Over and above what I hope does not seem too doom-and-gloom, I am an incomprehensibly hopeful person; yes I am. How that has been able to survive my cynicism is just one more mystery. I explore that mystery on a regular basis – only because it’s where I find the balance I need to do something other than symbolically sit in a corner sucking my thumb, wide-eyed and scared xless...

That darn song from “Annie” keeps running through my mind like an annoying little pest! Tomorrow, tomorrow, tomorrow – it’s only a day away... A child sings her heart out with a kind of joy only children can project – implying that no matter how bad something seems, anyone can wait ONE day! 

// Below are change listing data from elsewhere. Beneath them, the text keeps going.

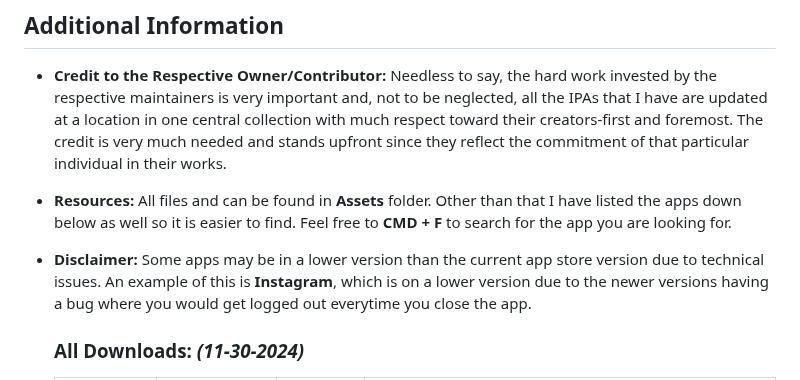
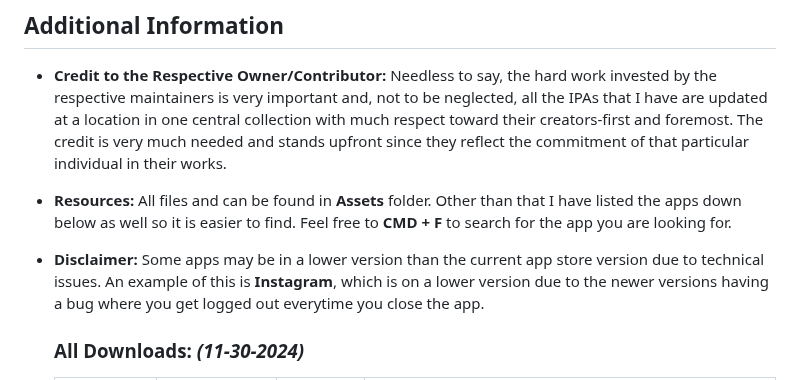
Before and after one commit to neoarz/Neos-Sidestore-Apps, a Markdown page: README.md, the part around the change. GitHub-like rendering.

```diff
--- a/README.md
+++ b/README.md
@@ -19,7 +19,7 @@ In addtion, most, if not all apps, are made for higher ios versions **17.0+** du
 
 - **Resources:** All files and can be found in **Assets** folder. Other than that I have listed the apps down below as well so it is easier to find. Feel free to **CMD + F** to search for the app you are looking for.
 
-- **Disclaimer:** Some apps may be in a lower version than the current app store version due to technical issues. An example of this is **Instagram**, which is on a lower version due to the newer versions having a bug where you would get logged out everytime you close the app.
+- **Disclaimer:** Some apps may be in a lower version than the current app store version due to technical issues. An example of this is **Instagram**, which is on a lower version due to the newer versions having a bug where you get logged out everytime you close the app.
 
 
    ### All Downloads: *(11-30-2024)*
```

It reminds me of a simple tool I used for many years with small business clients overwhelmed with the realities of owning their own business or practice. I’d have them sit down and make two lists: what was good and hopeful in their lives, and what was truly awful and really unmanageable. Without exception, halfway through what seemed to be a pointless exercise (that they were only doing out of respect for their consultant, truth be told!) something would begin to change in how they viewed the things on the lists. (I secretly believe that the word “unmanageable” nudged their ego just a bit.)

Many times, I’ve practiced what I preached. I say these things at risk of seeming Pollyanna-ish. Yet, things hit so many of us like sucker punches in 2016, that it throws you for a moment back into that search for simplistic answers and fail-safe solutions. There are none.

Zoë Tummillo is a Business & Marketing Consultant, Trainer, Commercial Writer, dba COMMUNICATION CONCEPTS, in private practice since 1974. In addition to Commercial work, she writes “Senior Momentum: A Series of Situations”; “Pieces of My Path”©, essay memoirs of growing up first generation Italian American; and Senior Momentum: Front And Center!©. To contact her: email: writingservice@earthlink.net